• _ENTRIES PROVIDED_
★ ★ ★ ★ ★

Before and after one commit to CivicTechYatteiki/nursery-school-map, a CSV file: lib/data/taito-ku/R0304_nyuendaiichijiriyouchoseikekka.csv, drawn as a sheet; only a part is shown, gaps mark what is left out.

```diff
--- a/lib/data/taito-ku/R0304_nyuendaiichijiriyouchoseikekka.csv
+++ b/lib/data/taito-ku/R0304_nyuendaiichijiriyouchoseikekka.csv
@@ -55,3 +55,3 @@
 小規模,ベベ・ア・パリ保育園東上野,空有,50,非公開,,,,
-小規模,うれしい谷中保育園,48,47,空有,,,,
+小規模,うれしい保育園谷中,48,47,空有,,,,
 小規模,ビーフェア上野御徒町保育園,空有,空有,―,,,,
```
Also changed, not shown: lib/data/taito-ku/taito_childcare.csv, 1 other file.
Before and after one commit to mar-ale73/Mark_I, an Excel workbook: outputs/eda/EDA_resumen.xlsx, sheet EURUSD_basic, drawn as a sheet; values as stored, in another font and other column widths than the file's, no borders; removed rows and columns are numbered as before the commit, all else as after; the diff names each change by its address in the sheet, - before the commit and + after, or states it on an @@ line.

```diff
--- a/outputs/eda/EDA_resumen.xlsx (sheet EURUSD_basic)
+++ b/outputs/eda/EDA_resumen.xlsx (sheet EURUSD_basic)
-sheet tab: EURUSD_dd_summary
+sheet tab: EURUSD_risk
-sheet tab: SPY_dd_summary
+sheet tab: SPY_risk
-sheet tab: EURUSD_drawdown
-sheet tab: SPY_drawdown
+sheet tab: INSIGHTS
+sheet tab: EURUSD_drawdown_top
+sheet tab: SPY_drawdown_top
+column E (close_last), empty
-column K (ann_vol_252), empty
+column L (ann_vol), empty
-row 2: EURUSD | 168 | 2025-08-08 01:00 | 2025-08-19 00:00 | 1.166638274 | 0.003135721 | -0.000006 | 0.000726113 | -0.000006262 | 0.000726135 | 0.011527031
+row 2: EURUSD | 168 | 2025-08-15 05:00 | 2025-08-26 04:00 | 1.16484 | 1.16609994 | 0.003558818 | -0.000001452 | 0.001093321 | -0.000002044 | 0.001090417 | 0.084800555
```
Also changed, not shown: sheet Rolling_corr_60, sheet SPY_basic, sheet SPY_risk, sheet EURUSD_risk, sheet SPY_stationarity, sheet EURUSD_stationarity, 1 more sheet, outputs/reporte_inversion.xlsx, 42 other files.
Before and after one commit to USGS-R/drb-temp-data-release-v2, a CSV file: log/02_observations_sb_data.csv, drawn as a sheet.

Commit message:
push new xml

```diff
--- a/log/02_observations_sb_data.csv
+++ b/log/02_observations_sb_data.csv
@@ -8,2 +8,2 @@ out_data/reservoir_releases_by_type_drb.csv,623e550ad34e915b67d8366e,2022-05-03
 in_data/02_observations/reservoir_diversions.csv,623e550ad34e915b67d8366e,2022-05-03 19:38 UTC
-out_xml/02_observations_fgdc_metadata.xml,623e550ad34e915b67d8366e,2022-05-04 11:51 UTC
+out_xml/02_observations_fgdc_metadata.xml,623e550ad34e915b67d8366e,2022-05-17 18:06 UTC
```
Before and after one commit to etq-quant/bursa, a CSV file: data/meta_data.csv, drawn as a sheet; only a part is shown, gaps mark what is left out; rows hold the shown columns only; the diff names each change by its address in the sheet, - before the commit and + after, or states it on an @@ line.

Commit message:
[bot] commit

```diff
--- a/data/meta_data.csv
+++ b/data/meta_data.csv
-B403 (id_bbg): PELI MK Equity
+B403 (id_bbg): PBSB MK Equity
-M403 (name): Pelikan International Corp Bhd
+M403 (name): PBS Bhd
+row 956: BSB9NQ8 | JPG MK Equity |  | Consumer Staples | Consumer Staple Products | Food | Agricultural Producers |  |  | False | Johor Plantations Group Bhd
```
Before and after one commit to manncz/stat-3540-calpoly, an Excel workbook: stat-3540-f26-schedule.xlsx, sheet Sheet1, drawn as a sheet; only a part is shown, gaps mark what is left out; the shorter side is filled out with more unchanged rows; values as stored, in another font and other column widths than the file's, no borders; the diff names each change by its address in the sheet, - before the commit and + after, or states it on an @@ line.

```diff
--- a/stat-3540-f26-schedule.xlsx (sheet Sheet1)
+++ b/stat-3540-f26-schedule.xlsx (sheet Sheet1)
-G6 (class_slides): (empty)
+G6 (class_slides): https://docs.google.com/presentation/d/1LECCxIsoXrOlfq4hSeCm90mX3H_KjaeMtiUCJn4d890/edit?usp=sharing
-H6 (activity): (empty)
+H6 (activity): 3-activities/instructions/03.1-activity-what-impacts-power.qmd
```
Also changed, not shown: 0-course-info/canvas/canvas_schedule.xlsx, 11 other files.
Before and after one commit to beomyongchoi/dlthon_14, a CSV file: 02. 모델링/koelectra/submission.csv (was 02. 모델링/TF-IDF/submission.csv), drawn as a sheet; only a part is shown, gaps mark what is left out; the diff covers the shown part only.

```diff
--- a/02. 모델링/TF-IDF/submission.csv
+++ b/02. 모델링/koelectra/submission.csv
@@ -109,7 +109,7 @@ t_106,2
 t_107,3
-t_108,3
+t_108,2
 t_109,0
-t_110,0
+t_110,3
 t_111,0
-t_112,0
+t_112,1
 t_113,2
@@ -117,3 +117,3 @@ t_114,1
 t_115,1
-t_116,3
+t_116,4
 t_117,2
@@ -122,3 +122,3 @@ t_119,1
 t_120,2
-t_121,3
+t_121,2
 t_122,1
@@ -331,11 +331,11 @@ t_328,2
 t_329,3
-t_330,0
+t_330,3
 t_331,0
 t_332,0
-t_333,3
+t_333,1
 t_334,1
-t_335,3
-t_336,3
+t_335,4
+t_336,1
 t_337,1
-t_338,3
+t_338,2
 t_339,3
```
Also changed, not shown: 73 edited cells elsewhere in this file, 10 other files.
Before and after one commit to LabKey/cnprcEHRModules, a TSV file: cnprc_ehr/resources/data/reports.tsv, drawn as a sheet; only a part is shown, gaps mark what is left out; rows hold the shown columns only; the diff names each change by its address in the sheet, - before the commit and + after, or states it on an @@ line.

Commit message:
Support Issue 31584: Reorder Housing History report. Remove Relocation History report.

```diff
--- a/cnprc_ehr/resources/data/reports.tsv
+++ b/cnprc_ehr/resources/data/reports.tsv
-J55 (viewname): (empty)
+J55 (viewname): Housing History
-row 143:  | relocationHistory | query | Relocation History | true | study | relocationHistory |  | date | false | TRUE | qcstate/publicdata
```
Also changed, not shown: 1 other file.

★ ★ ★ ★ ★

Copy every entry exactly, leaving nothing out.

• _REPLY TO THE TASK_
Before and after one commit to CivicTechYatteiki/nursery-school-map, a CSV file: lib/data/taito-ku/R0304_nyuendaiichijiriyouchoseikekka.csv, drawn as a sheet; only a part is shown, gaps mark what is left out.

```diff
--- a/lib/data/taito-ku/R0304_nyuendaiichijiriyouchoseikekka.csv
+++ b/lib/data/taito-ku/R0304_nyuendaiichijiriyouchoseikekka.csv
@@ -55,3 +55,3 @@
 小規模,ベベ・ア・パリ保育園東上野,空有,50,非公開,,,,
-小規模,うれしい谷中保育園,48,47,空有,,,,
+小規模,うれしい保育園谷中,48,47,空有,,,,
 小規模,ビーフェア上野御徒町保育園,空有,空有,―,,,,
```
Also changed, not shown: lib/data/taito-ku/taito_childcare.csv, 1 other file.
Before and after one commit to mar-ale73/Mark_I, an Excel workbook: outputs/eda/EDA_resumen.xlsx, sheet EURUSD_basic, drawn as a sheet; values as stored, in another font and other column widths than the file's, no borders; removed rows and columns are numbered as before the commit, all else as after; the diff names each change by its address in the sheet, - before the commit and + after, or states it on an @@ line.

```diff
--- a/outputs/eda/EDA_resumen.xlsx (sheet EURUSD_basic)
+++ b/outputs/eda/EDA_resumen.xlsx (sheet EURUSD_basic)
-sheet tab: EURUSD_dd_summary
+sheet tab: EURUSD_risk
-sheet tab: SPY_dd_summary
+sheet tab: SPY_risk
-sheet tab: EURUSD_drawdown
-sheet tab: SPY_drawdown
+sheet tab: INSIGHTS
+sheet tab: EURUSD_drawdown_top
+sheet tab: SPY_drawdown_top
+column E (close_last), empty
-column K (ann_vol_252), empty
+column L (ann_vol), empty
-row 2: EURUSD | 168 | 2025-08-08 01:00 | 2025-08-19 00:00 | 1.166638274 | 0.003135721 | -0.000006 | 0.000726113 | -0.000006262 | 0.000726135 | 0.011527031
+row 2: EURUSD | 168 | 2025-08-15 05:00 | 2025-08-26 04:00 | 1.16484 | 1.16609994 | 0.003558818 | -0.000001452 | 0.001093321 | -0.000002044 | 0.001090417 | 0.084800555
```
Also changed, not shown: sheet Rolling_corr_60, sheet SPY_basic, sheet SPY_risk, sheet EURUSD_risk, sheet SPY_stationarity, sheet EURUSD_stationarity, 1 more sheet, outputs/reporte_inversion.xlsx, 42 other files.
Before and after one commit to USGS-R/drb-temp-data-release-v2, a CSV file: log/02_observations_sb_data.csv, drawn as a sheet.

Commit message:
push new xml

```diff
--- a/log/02_observations_sb_data.csv
+++ b/log/02_observations_sb_data.csv
@@ -8,2 +8,2 @@ out_data/reservoir_releases_by_type_drb.csv,623e550ad34e915b67d8366e,2022-05-03
 in_data/02_observations/reservoir_diversions.csv,623e550ad34e915b67d8366e,2022-05-03 19:38 UTC
-out_xml/02_observations_fgdc_metadata.xml,623e550ad34e915b67d8366e,2022-05-04 11:51 UTC
+out_xml/02_observations_fgdc_metadata.xml,623e550ad34e915b67d8366e,2022-05-17 18:06 UTC
```
Before and after one commit to etq-quant/bursa, a CSV file: data/meta_data.csv, drawn as a sheet; only a part is shown, gaps mark what is left out; rows hold the shown columns only; the diff names each change by its address in the sheet, - before the commit and + after, or states it on an @@ line.

Commit message:
[bot] commit

```diff
--- a/data/meta_data.csv
+++ b/data/meta_data.csv
-B403 (id_bbg): PELI MK Equity
+B403 (id_bbg): PBSB MK Equity
-M403 (name): Pelikan International Corp Bhd
+M403 (name): PBS Bhd
+row 956: BSB9NQ8 | JPG MK Equity |  | Consumer Staples | Consumer Staple Products | Food | Agricultural Producers |  |  | False | Johor Plantations Group Bhd
```
Before and after one commit to manncz/stat-3540-calpoly, an Excel workbook: stat-3540-f26-schedule.xlsx, sheet Sheet1, drawn as a sheet; only a part is shown, gaps mark what is left out; the shorter side is filled out with more unchanged rows; values as stored, in another font and other column widths than the file's, no borders; the diff names each change by its address in the sheet, - before the commit and + after, or states it on an @@ line.

```diff
--- a/stat-3540-f26-schedule.xlsx (sheet Sheet1)
+++ b/stat-3540-f26-schedule.xlsx (sheet Sheet1)
-G6 (class_slides): (empty)
+G6 (class_slides): https://docs.google.com/presentation/d/1LECCxIsoXrOlfq4hSeCm90mX3H_KjaeMtiUCJn4d890/edit?usp=sharing
-H6 (activity): (empty)
+H6 (activity): 3-activities/instructions/03.1-activity-what-impacts-power.qmd
```
Also changed, not shown: 0-course-info/canvas/canvas_schedule.xlsx, 11 other files.
Before and after one commit to beomyongchoi/dlthon_14, a CSV file: 02. 모델링/koelectra/submission.csv (was 02. 모델링/TF-IDF/submission.csv), drawn as a sheet; only a part is shown, gaps mark what is left out; the diff covers the shown part only.

```diff
--- a/02. 모델링/TF-IDF/submission.csv
+++ b/02. 모델링/koelectra/submission.csv
@@ -109,7 +109,7 @@ t_106,2
 t_107,3
-t_108,3
+t_108,2
 t_109,0
-t_110,0
+t_110,3
 t_111,0
-t_112,0
+t_112,1
 t_113,2
@@ -117,3 +117,3 @@ t_114,1
 t_115,1
-t_116,3
+t_116,4
 t_117,2
@@ -122,3 +122,3 @@ t_119,1
 t_120,2
-t_121,3
+t_121,2
 t_122,1
@@ -331,11 +331,11 @@ t_328,2
 t_329,3
-t_330,0
+t_330,3
 t_331,0
 t_332,0
-t_333,3
+t_333,1
 t_334,1
-t_335,3
-t_336,3
+t_335,4
+t_336,1
 t_337,1
-t_338,3
+t_338,2
 t_339,3
```
Also changed, not shown: 73 edited cells elsewhere in this file, 10 other files.
Before and after one commit to LabKey/cnprcEHRModules, a TSV file: cnprc_ehr/resources/data/reports.tsv, drawn as a sheet; only a part is shown, gaps mark what is left out; rows hold the shown columns only; the diff names each change by its address in the sheet, - before the commit and + after, or states it on an @@ line.

Commit message:
Support Issue 31584: Reorder Housing History report. Remove Relocation History report.

```diff
--- a/cnprc_ehr/resources/data/reports.tsv
+++ b/cnprc_ehr/resources/data/reports.tsv
-J55 (viewname): (empty)
+J55 (viewname): Housing History
-row 143:  | relocationHistory | query | Relocation History | true | study | relocationHistory |  | date | false | TRUE | qcstate/publicdata
```
Also changed, not shown: 1 other file.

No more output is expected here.